opening ceremony put on a one-night-only spike jonze exhibition for fall/winter 15
Carol Lim and Humberto Leon paid tribute to their long-time friend Spike Jonze with a gallery show of his unseen photos — and a collection inspired by his work.

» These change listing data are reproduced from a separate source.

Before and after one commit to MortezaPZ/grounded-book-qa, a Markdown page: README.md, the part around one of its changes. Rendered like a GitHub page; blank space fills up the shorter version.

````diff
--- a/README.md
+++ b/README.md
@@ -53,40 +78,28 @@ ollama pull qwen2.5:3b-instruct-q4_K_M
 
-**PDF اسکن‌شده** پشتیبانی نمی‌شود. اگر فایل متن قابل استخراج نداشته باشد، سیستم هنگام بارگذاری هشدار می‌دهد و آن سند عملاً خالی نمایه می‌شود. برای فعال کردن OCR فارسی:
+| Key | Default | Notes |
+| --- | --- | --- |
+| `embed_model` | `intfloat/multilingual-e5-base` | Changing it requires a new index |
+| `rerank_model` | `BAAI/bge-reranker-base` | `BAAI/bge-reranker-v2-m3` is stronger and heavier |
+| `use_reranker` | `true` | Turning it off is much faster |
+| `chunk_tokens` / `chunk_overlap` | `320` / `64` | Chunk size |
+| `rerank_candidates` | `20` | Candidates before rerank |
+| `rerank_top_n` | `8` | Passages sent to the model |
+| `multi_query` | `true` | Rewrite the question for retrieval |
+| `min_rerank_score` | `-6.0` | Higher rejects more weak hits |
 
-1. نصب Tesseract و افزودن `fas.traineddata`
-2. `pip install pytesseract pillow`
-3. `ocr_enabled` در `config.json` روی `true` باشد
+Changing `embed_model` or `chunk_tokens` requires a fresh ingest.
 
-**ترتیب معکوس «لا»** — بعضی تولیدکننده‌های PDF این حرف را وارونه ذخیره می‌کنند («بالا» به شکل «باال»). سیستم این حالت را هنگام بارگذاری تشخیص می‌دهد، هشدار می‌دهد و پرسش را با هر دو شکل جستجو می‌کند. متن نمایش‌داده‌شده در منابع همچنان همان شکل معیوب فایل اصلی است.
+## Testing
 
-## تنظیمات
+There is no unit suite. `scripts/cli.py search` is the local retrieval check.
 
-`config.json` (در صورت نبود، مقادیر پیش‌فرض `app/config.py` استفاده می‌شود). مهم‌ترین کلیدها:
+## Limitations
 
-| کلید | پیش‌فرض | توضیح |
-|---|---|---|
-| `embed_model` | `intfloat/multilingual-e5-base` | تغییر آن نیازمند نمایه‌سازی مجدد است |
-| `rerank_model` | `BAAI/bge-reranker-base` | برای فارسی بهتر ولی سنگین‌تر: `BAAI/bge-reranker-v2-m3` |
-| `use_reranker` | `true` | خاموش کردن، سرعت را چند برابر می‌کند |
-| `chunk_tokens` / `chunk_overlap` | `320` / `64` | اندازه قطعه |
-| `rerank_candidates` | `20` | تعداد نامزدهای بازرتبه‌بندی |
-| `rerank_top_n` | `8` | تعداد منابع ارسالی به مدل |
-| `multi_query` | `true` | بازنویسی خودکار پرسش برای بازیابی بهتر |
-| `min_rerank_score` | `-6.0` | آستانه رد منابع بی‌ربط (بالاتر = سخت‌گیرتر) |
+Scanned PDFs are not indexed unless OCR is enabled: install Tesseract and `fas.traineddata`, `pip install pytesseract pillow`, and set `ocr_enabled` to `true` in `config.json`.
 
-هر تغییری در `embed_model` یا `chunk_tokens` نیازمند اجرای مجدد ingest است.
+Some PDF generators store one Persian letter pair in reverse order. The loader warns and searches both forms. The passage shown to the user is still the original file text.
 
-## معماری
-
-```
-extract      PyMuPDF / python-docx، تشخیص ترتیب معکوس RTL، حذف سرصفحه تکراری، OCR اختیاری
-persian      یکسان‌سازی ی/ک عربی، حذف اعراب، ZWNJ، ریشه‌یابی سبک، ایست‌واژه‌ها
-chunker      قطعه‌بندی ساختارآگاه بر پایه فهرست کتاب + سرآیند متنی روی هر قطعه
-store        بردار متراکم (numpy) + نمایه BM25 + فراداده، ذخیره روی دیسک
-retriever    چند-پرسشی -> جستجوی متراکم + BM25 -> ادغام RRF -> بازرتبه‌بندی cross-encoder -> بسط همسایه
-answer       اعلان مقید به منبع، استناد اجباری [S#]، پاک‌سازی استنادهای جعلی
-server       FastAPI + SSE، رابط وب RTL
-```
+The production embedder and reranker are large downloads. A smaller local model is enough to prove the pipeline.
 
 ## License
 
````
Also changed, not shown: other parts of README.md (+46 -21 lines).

Opening Ceremony's Carol Lim and Humberto Leon have always done fashion week their own way. Their first ever show, for spring/summer 13, involved a fleet of 20 Ferraris, Porsches, and Lamborghinis (and an audience of 1,200 people). For autumn/winter 14, they showed against a wall of molten chocolate. And last season, they put on a play at Lincoln Center starring Elle Fanning. How do you top that? A one-night-only gallery show of previously unseen photographs by Spike Jonze — photographs of skaters Mark Gonzales and Ed Templeton, of Karen O and Kim Gordon and Thurtson Moore, of Chloë Sevigny, Kurt Cobain, the Beastie Boys, and Björk. It was an encyclopedic, immersive, and hella fun celebration of Spike's and Opening Ceremony's worlds; a personal tribute by Carol and Humberto to their friend and, in Carol's words, "an homage to the medium of film."
"It began as a private conversation between Humberto and Spike," Lim explained. "They spent days going through all of Spike's photographs [dating from 1985 through to 2005]. We met Spike maybe nine years ago, and these images were taken before that, so looking through his work Humberto felt like he got to see a really personal side of him." From there came a collection of clothes inspired by the cool and ease of Spike's photos: "The silhouettes were really based on the comfort of that time period. It was about comfort and confidence."
The looks — shown at Cheim & Reid, photographs all around — riffed on this earlier age of film photography. For the girls, there was a loose, late-70s/early-80s vibe. Cropped flares, shearling jackets, belted work shirts, and a palette of oranges, greens, and browns felt very Shelley Duval in The Shining. There was also a clever use of sepia. For the boys, a sepia-colored coat layered over a T-shirt printed with the Kodak logo created a nice visual pun. (Kodak also printed the artwork for the show.) And another series of men's pieces pulled prints directly from Jonze's archive: in one look, BMX snapshots covered a bomber jacket worn over a T-shirt with a photo print of a young Chloë Sev.
The most inspired piece though may have been the women's zip-front shirt covered in what Lim called the "Heroine Print" — a collage of Spike's portraits of Björk and Kim and Chloë. Seeing it against a backdrop of a much larger version of the same print on the gallery wall — and near video stills from Triumph of a Heart and personal snapshots of Sonic Youth on tour — made you want to bow down at the awesomeness of it all, and of all the incredible women Jonze has captured. "We wish so badly that the show could stay up!" said Lim at the end of the night. "But doing it for one night only makes it extra special."
Text Alice Newell-Hanson
Images courtesy of Opening Ceremony